▸ **Records provided**:

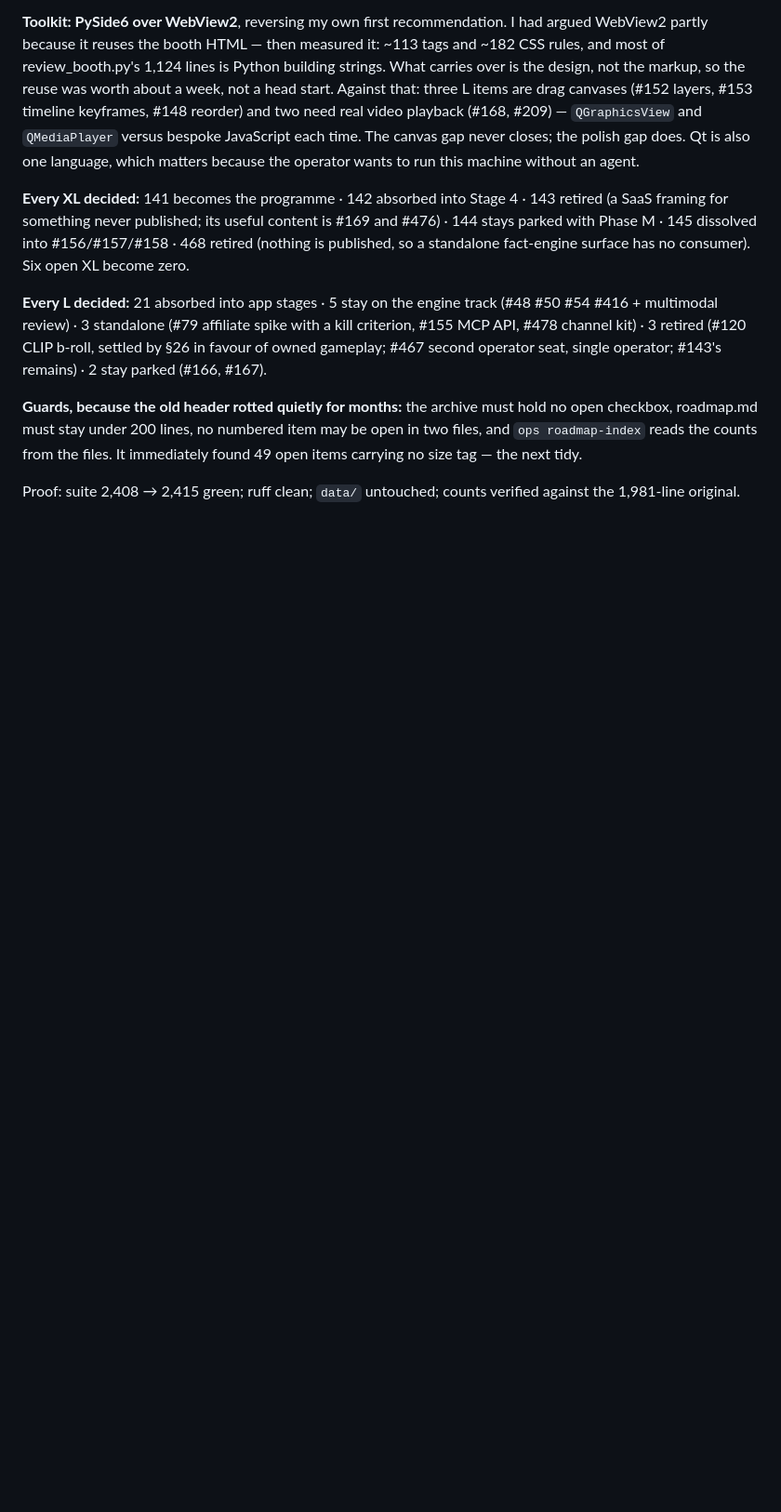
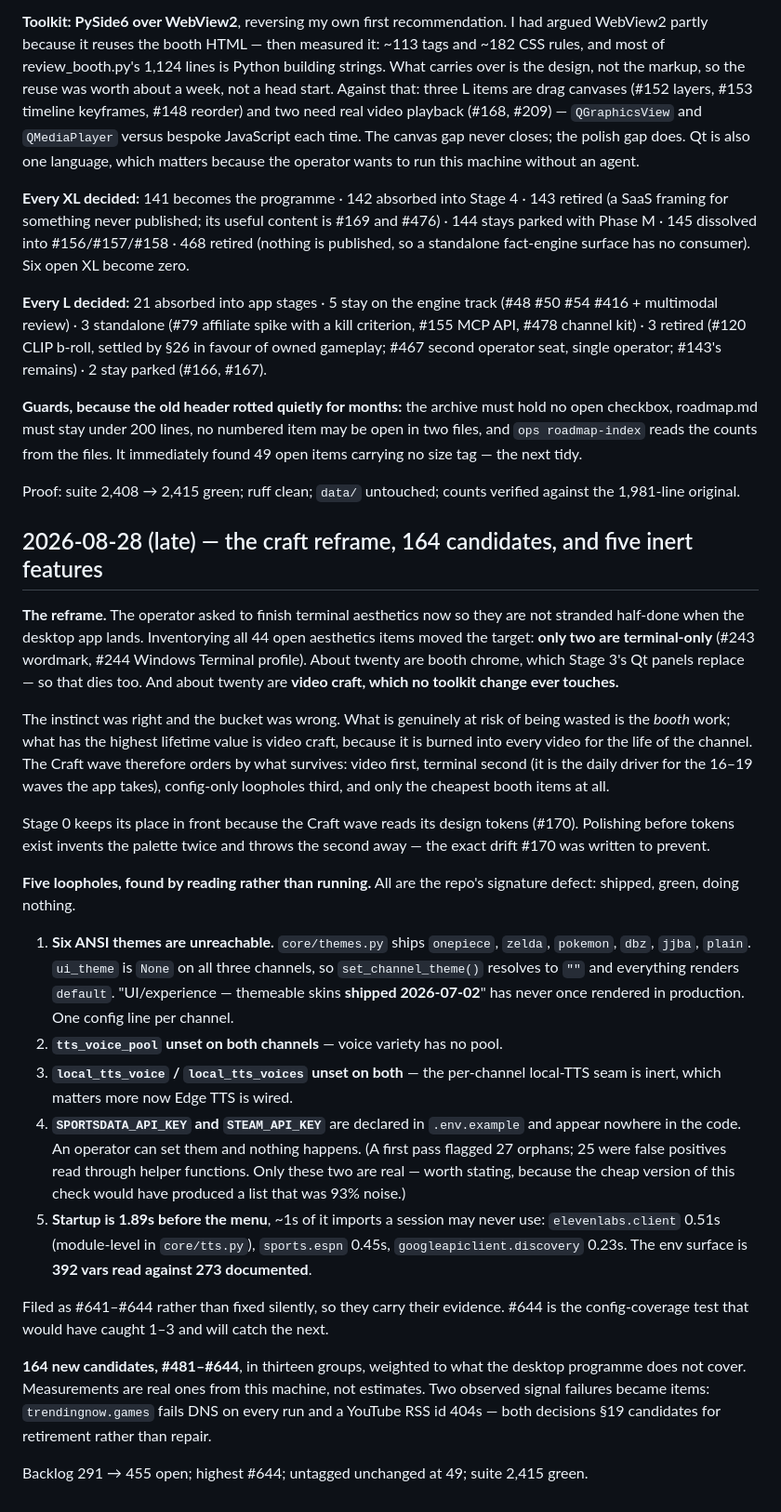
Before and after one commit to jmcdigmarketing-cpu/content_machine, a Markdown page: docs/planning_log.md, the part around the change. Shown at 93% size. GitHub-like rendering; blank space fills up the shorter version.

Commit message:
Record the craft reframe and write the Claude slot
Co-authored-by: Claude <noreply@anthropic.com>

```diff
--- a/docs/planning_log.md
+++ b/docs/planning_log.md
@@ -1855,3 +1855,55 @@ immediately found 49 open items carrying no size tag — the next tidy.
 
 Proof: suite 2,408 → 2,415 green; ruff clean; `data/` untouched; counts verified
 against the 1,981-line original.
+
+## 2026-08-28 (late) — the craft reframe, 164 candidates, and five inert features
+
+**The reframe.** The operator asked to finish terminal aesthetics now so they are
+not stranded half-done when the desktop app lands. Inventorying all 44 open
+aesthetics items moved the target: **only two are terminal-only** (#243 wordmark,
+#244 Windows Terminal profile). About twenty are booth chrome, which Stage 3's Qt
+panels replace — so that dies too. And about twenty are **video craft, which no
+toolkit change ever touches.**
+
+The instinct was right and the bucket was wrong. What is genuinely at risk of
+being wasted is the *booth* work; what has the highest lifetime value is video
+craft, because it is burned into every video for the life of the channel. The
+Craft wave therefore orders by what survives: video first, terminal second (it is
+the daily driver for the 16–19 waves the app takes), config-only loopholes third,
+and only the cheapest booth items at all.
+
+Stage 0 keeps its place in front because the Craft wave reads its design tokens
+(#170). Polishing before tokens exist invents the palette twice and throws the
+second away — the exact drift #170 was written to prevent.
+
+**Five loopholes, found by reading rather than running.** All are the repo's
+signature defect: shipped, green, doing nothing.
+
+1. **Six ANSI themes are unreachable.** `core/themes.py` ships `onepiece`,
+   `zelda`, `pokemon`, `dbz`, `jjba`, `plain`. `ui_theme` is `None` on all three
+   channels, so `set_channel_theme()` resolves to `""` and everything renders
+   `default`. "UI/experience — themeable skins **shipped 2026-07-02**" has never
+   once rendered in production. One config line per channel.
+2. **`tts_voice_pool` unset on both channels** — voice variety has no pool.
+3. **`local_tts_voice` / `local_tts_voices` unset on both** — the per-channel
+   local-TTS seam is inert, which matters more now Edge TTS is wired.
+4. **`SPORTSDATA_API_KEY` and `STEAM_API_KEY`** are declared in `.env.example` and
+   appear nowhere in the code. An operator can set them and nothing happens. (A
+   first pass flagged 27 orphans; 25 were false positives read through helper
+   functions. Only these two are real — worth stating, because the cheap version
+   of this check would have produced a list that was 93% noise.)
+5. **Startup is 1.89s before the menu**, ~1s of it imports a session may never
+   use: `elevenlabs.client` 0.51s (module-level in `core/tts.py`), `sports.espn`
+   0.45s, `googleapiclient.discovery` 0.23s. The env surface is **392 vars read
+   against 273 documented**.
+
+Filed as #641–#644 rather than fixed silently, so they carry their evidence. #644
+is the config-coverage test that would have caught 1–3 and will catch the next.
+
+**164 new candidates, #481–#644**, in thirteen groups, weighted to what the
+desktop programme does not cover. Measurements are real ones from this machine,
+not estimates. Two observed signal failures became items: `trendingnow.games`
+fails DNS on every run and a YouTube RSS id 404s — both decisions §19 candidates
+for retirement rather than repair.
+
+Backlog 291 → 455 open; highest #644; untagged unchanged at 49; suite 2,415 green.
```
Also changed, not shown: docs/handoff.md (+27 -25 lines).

▸ **Task goal**: Each line that holds the word "video" should be extracted from the records.

▸ **Answer space**:
+panels replace — so that dies too. And about twenty are **video craft, which no
+being wasted is the *booth* work; what has the highest lifetime value is video
+craft, because it is burned into every video for the life of the channel. The
+Craft wave therefore orders by what survives: video first, terminal second (it is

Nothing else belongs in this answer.